Aim of the task>
With the pictures left out, write out the records verbatim.

BEGIN Task data

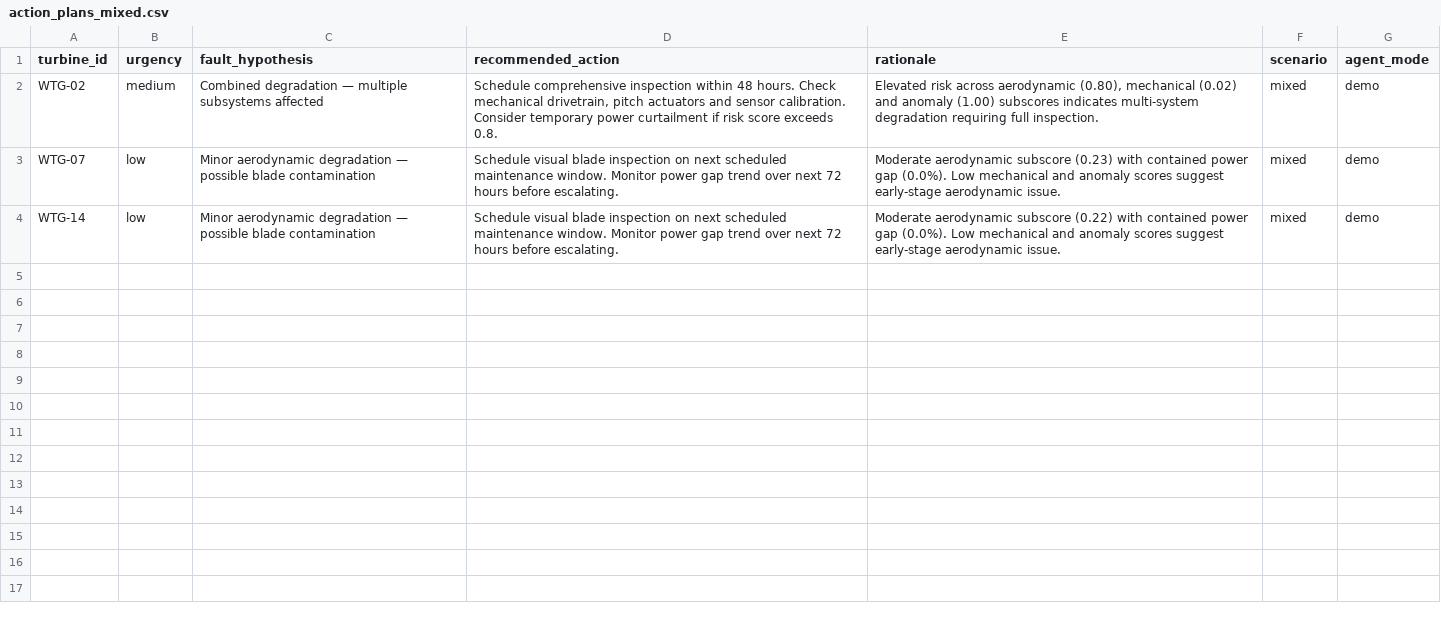
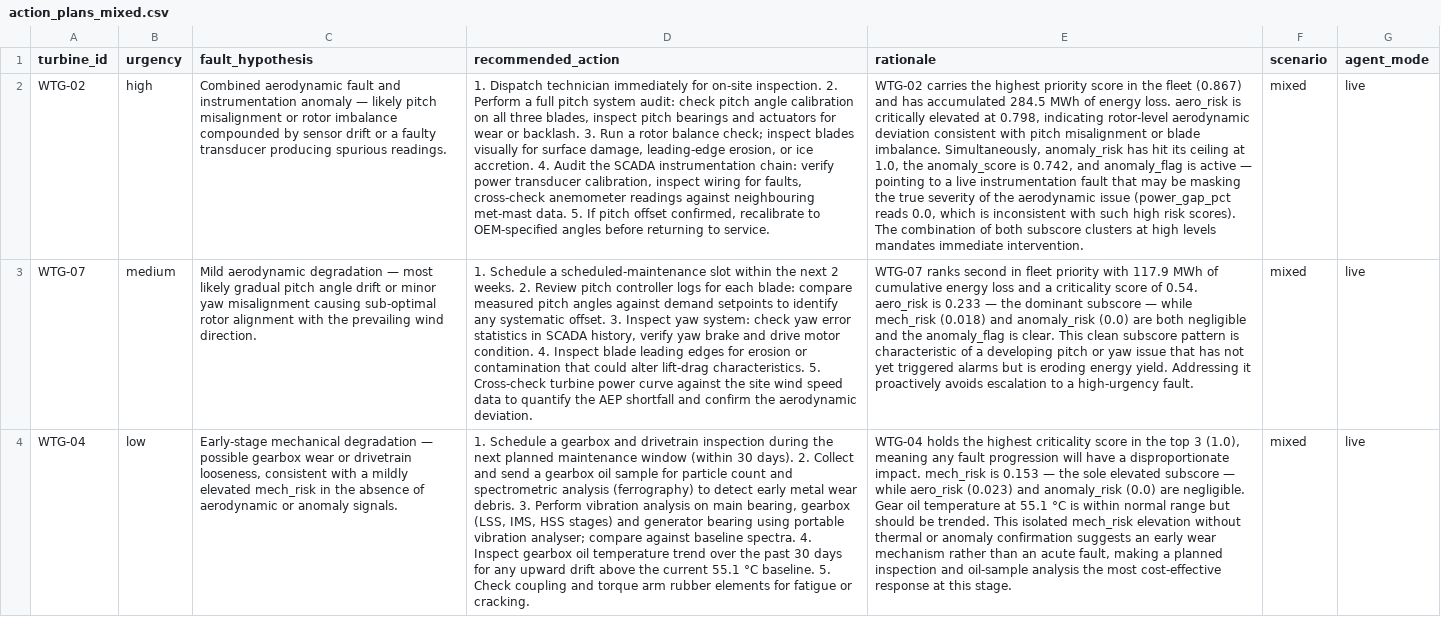
Before and after one commit to AdriARE/windops-ai-copilot, a CSV file: reports/action_plans_mixed.csv, drawn as a sheet; the diff names each change by its address in the sheet, - before the commit and + after, or states it on an @@ line.

Commit message:
validate full pipeline and notebooks; fix trace builder text extraction

```diff
--- a/reports/action_plans_mixed.csv
+++ b/reports/action_plans_mixed.csv
-B2 (urgency): medium
+B2 (urgency): high
-C2 (fault_hypothesis): Combined degradation — multiple subsystems affected
+C2 (fault_hypothesis): Combined aerodynamic fault and instrumentation anomaly — likely pitch misalignment or rotor imbalance compounded by sensor drift or a faulty transducer producing spurious readings.
-D2 (recommended_action): Schedule comprehensive inspection within 48 hours. Check mechanical drivetrain, pitch actuators and sensor calibration. Consider temporary power curtailment if risk score exceeds 0.8.
+D2 (recommended_action): 1. Dispatch technician immediately for on-site inspection. 2. Perform a full pitch system audit: check pitch angle calibration on all three blades, inspect pitch bearings and actuators for wear or backlash. 3. Run a rotor balance check; inspect blades visually for surface damage, leading-edge erosion, or ice accretion. 4. Audit the SCADA instrumentation chain: verify power transducer calibration, inspect wiring for faults, cross-check anemometer readings against neighbouring met-mast data. 5. If pitch offset confirmed, recalibrate to OEM-specified angles before returning to service.
-E2 (rationale): Elevated risk across aerodynamic (0.80), mechanical (0.02) and anomaly (1.00) subscores indicates multi-system degradation requiring full inspection.
+E2 (rationale): WTG-02 carries the highest priority score in the fleet (0.867) and has accumulated 284.5 MWh of energy loss. aero_risk is critically elevated at 0.798, indicating rotor-level aerodynamic deviation consistent with pitch misalignment or blade imbalance. Simultaneously, anomaly_risk has hit its ceiling at 1.0, the anomaly_score is 0.742, and anomaly_flag is active — pointing to a live instrumentation fault that may be masking the true severity of the aerodynamic issue (power_gap_pct reads 0.0, which is inconsistent with such high risk scores). The combination of both subscore clusters at high levels mandates immediate intervention.
-G2:G4 (agent_mode): demo
+G2:G4 (agent_mode): live
-B3 (urgency): low
+B3 (urgency): medium
-C3 (fault_hypothesis): Minor aerodynamic degradation — possible blade contamination
+C3 (fault_hypothesis): Mild aerodynamic degradation — most likely gradual pitch angle drift or minor yaw misalignment causing sub-optimal rotor alignment with the prevailing wind direction.
-D3 (recommended_action): Schedule visual blade inspection on next scheduled maintenance window. Monitor power gap trend over next 72 hours before escalating.
+D3 (recommended_action): 1. Schedule a scheduled-maintenance slot within the next 2 weeks. 2. Review pitch controller logs for each blade: compare measured pitch angles against demand setpoints to identify any systematic offset. 3. Inspect yaw system: check yaw error statistics in SCADA history, verify yaw brake and drive motor condition. 4. Inspect blade leading edges for erosion or contamination that could alter lift-drag characteristics. 5. Cross-check turbine power curve against the site wind speed data to quantify the AEP shortfall and confirm the aerodynamic deviation.
-E3 (rationale): Moderate aerodynamic subscore (0.23) with contained power gap (0.0%). Low mechanical and anomaly scores suggest early-stage aerodynamic issue.
+E3 (rationale): WTG-07 ranks second in fleet priority with 117.9 MWh of cumulative energy loss and a criticality score of 0.54. aero_risk is 0.233 — the dominant subscore — while mech_risk (0.018) and anomaly_risk (0.0) are both negligible and the anomaly_flag is clear. This clean subscore pattern is characteristic of a developing pitch or yaw issue that has not yet triggered alarms but is eroding energy yield. Addressing it proactively avoids escalation to a high-urgency fault.
-A4 (turbine_id): WTG-14
+A4 (turbine_id): WTG-04
-C4 (fault_hypothesis): Minor aerodynamic degradation — possible blade contamination
+C4 (fault_hypothesis): Early-stage mechanical degradation — possible gearbox wear or drivetrain looseness, consistent with a mildly elevated mech_risk in the absence of aerodynamic or anomaly signals.
-D4 (recommended_action): Schedule visual blade inspection on next scheduled maintenance window. Monitor power gap trend over next 72 hours before escalating.
+D4 (recommended_action): 1. Schedule a gearbox and drivetrain inspection during the next planned maintenance window (within 30 days). 2. Collect and send a gearbox oil sample for particle count and spectrometric analysis (ferrography) to detect early metal wear debris. 3. Perform vibration analysis on main bearing, gearbox (LSS, IMS, HSS stages) and generator bearing using portable vibration analyser; compare against baseline spectra. 4. Inspect gearbox oil temperature trend over the past 30 days for any upward drift above the current 55.1 °C baseline. 5. Check coupling and torque arm rubber elements for fatigue or cracking.
-E4 (rationale): Moderate aerodynamic subscore (0.22) with contained power gap (0.0%). Low mechanical and anomaly scores suggest early-stage aerodynamic issue.
+E4 (rationale): WTG-04 holds the highest criticality score in the top 3 (1.0), meaning any fault progression will have a disproportionate impact. mech_risk is 0.153 — the sole elevated subscore — while aero_risk (0.023) and anomaly_risk (0.0) are negligible. Gear oil temperature at 55.1 °C is within normal range but should be trended. This isolated mech_risk elevation without thermal or anomaly confirmation suggests an early wear mechanism rather than an acute fault, making a planned inspection and oil-sample analysis the most cost-effective response at this stage.
```
Also changed, not shown: 5 other files.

END Task data

Reply to the exercise>
Before and after one commit to AdriARE/windops-ai-copilot, a CSV file: reports/action_plans_mixed.csv, drawn as a sheet; the diff names each change by its address in the sheet, - before the commit and + after, or states it on an @@ line.

Commit message:
validate full pipeline and notebooks; fix trace builder text extraction

```diff
--- a/reports/action_plans_mixed.csv
+++ b/reports/action_plans_mixed.csv
-B2 (urgency): medium
+B2 (urgency): high
-C2 (fault_hypothesis): Combined degradation — multiple subsystems affected
+C2 (fault_hypothesis): Combined aerodynamic fault and instrumentation anomaly — likely pitch misalignment or rotor imbalance compounded by sensor drift or a faulty transducer producing spurious readings.
-D2 (recommended_action): Schedule comprehensive inspection within 48 hours. Check mechanical drivetrain, pitch actuators and sensor calibration. Consider temporary power curtailment if risk score exceeds 0.8.
+D2 (recommended_action): 1. Dispatch technician immediately for on-site inspection. 2. Perform a full pitch system audit: check pitch angle calibration on all three blades, inspect pitch bearings and actuators for wear or backlash. 3. Run a rotor balance check; inspect blades visually for surface damage, leading-edge erosion, or ice accretion. 4. Audit the SCADA instrumentation chain: verify power transducer calibration, inspect wiring for faults, cross-check anemometer readings against neighbouring met-mast data. 5. If pitch offset confirmed, recalibrate to OEM-specified angles before returning to service.
-E2 (rationale): Elevated risk across aerodynamic (0.80), mechanical (0.02) and anomaly (1.00) subscores indicates multi-system degradation requiring full inspection.
+E2 (rationale): WTG-02 carries the highest priority score in the fleet (0.867) and has accumulated 284.5 MWh of energy loss. aero_risk is critically elevated at 0.798, indicating rotor-level aerodynamic deviation consistent with pitch misalignment or blade imbalance. Simultaneously, anomaly_risk has hit its ceiling at 1.0, the anomaly_score is 0.742, and anomaly_flag is active — pointing to a live instrumentation fault that may be masking the true severity of the aerodynamic issue (power_gap_pct reads 0.0, which is inconsistent with such high risk scores). The combination of both subscore clusters at high levels mandates immediate intervention.
-G2:G4 (agent_mode): demo
+G2:G4 (agent_mode): live
-B3 (urgency): low
+B3 (urgency): medium
-C3 (fault_hypothesis): Minor aerodynamic degradation — possible blade contamination
+C3 (fault_hypothesis): Mild aerodynamic degradation — most likely gradual pitch angle drift or minor yaw misalignment causing sub-optimal rotor alignment with the prevailing wind direction.
-D3 (recommended_action): Schedule visual blade inspection on next scheduled maintenance window. Monitor power gap trend over next 72 hours before escalating.
+D3 (recommended_action): 1. Schedule a scheduled-maintenance slot within the next 2 weeks. 2. Review pitch controller logs for each blade: compare measured pitch angles against demand setpoints to identify any systematic offset. 3. Inspect yaw system: check yaw error statistics in SCADA history, verify yaw brake and drive motor condition. 4. Inspect blade leading edges for erosion or contamination that could alter lift-drag characteristics. 5. Cross-check turbine power curve against the site wind speed data to quantify the AEP shortfall and confirm the aerodynamic deviation.
-E3 (rationale): Moderate aerodynamic subscore (0.23) with contained power gap (0.0%). Low mechanical and anomaly scores suggest early-stage aerodynamic issue.
+E3 (rationale): WTG-07 ranks second in fleet priority with 117.9 MWh of cumulative energy loss and a criticality score of 0.54. aero_risk is 0.233 — the dominant subscore — while mech_risk (0.018) and anomaly_risk (0.0) are both negligible and the anomaly_flag is clear. This clean subscore pattern is characteristic of a developing pitch or yaw issue that has not yet triggered alarms but is eroding energy yield. Addressing it proactively avoids escalation to a high-urgency fault.
-A4 (turbine_id): WTG-14
+A4 (turbine_id): WTG-04
-C4 (fault_hypothesis): Minor aerodynamic degradation — possible blade contamination
+C4 (fault_hypothesis): Early-stage mechanical degradation — possible gearbox wear or drivetrain looseness, consistent with a mildly elevated mech_risk in the absence of aerodynamic or anomaly signals.
-D4 (recommended_action): Schedule visual blade inspection on next scheduled maintenance window. Monitor power gap trend over next 72 hours before escalating.
+D4 (recommended_action): 1. Schedule a gearbox and drivetrain inspection during the next planned maintenance window (within 30 days). 2. Collect and send a gearbox oil sample for particle count and spectrometric analysis (ferrography) to detect early metal wear debris. 3. Perform vibration analysis on main bearing, gearbox (LSS, IMS, HSS stages) and generator bearing using portable vibration analyser; compare against baseline spectra. 4. Inspect gearbox oil temperature trend over the past 30 days for any upward drift above the current 55.1 °C baseline. 5. Check coupling and torque arm rubber elements for fatigue or cracking.
-E4 (rationale): Moderate aerodynamic subscore (0.22) with contained power gap (0.0%). Low mechanical and anomaly scores suggest early-stage aerodynamic issue.
+E4 (rationale): WTG-04 holds the highest criticality score in the top 3 (1.0), meaning any fault progression will have a disproportionate impact. mech_risk is 0.153 — the sole elevated subscore — while aero_risk (0.023) and anomaly_risk (0.0) are negligible. Gear oil temperature at 55.1 °C is within normal range but should be trended. This isolated mech_risk elevation without thermal or anomaly confirmation suggests an early wear mechanism rather than an acute fault, making a planned inspection and oil-sample analysis the most cost-effective response at this stage.
```
Also changed, not shown: 5 other files.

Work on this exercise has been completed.